* _WHAT TO WORK ON_
The records beneath should be printed exactly, and the pictures are to be left out.

(Difference listings)
__________________________________________________
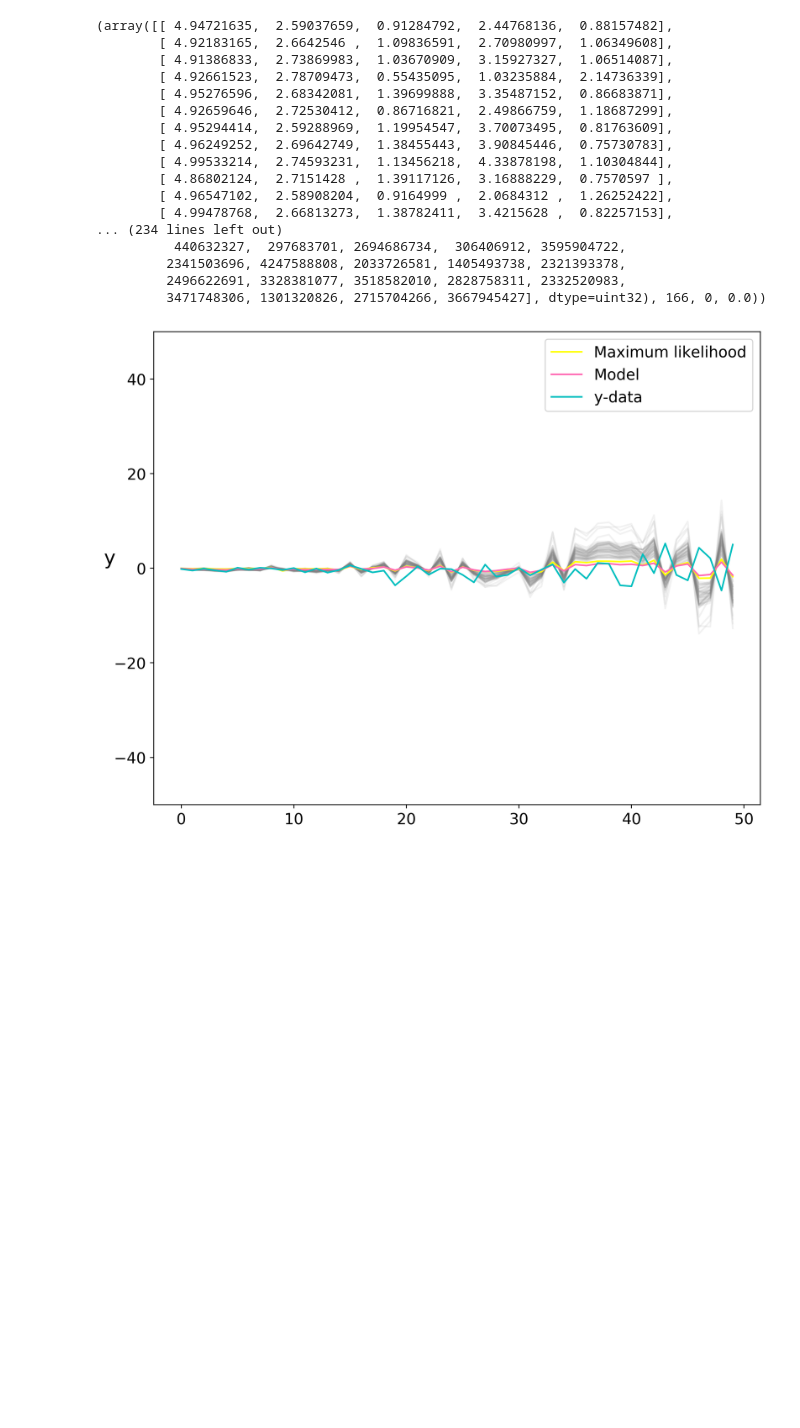
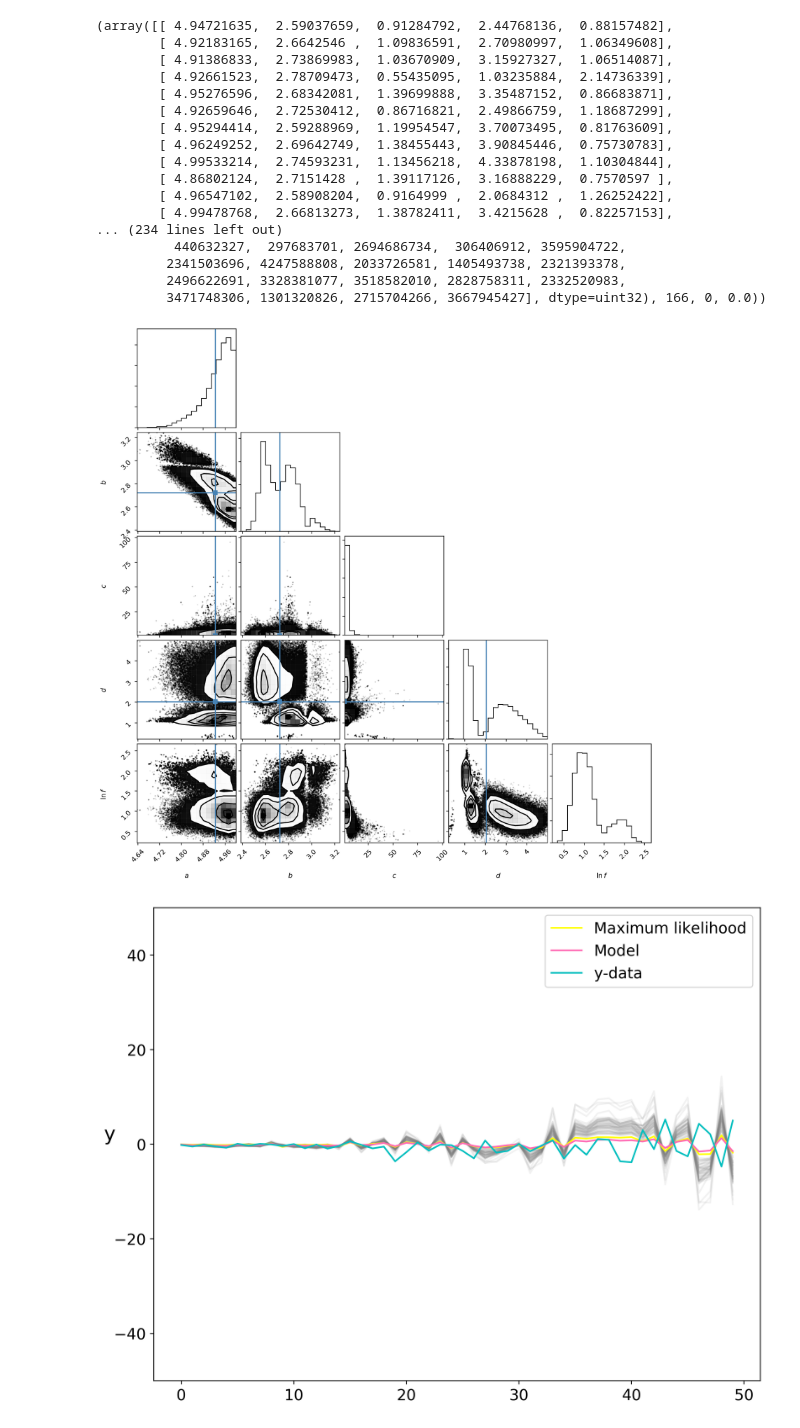
Before and after one commit to space-isa/emcee, a Jupyter notebook: emcee_fake_data_practice-Copy1.ipynb, the cells around one changed output. Drawn from its saved outputs; the diff is of its cells as text; code cells hidden in the pictures; blank space fills up the shorter version.

```diff
--- a/emcee_fake_data_practice-Copy1.ipynb
+++ b/emcee_fake_data_practice-Copy1.ipynb
@@ -211,10 +211,12 @@ sampler.run_mcmc(pos, 5000)#, progress=True);
 # %%
 samples = sampler.chain[:, :, :].reshape((-1,ndim))
 
 import corner
-fig = corner.corner(samples, cmap="ocean_r", labels=["$a$", "$b$", "$c$", "$d$","$\ln\,f$"],
+fig = corner.corner(samples, labels=["$a$", "$b$", "$c$", "$d$","$\ln\,f$"],
 truths=[a_approx, b_approx, c_approx, d_approx, np.log(f_approx)], figsize=(10,10))
 fig.savefig("triangle.png")
+# %% [output]
+[figure, added]
 # %%
 #x1 = np.linspace(-10,10, 100)
 #
```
__________________________________________________
* _RESPONSE BOX_
Before and after one commit to space-isa/emcee, a Jupyter notebook: emcee_fake_data_practice-Copy1.ipynb, the cells around one changed output. Drawn from its saved outputs; the diff is of its cells as text; code cells hidden in the pictures; blank space fills up the shorter version.

```diff
--- a/emcee_fake_data_practice-Copy1.ipynb
+++ b/emcee_fake_data_practice-Copy1.ipynb
@@ -211,10 +211,12 @@ sampler.run_mcmc(pos, 5000)#, progress=True);
 # %%
 samples = sampler.chain[:, :, :].reshape((-1,ndim))
 
 import corner
-fig = corner.corner(samples, cmap="ocean_r", labels=["$a$", "$b$", "$c$", "$d$","$\ln\,f$"],
+fig = corner.corner(samples, labels=["$a$", "$b$", "$c$", "$d$","$\ln\,f$"],
 truths=[a_approx, b_approx, c_approx, d_approx, np.log(f_approx)], figsize=(10,10))
 fig.savefig("triangle.png")
+# %% [output]
+[figure, added]
 # %%
 #x1 = np.linspace(-10,10, 100)
 #
```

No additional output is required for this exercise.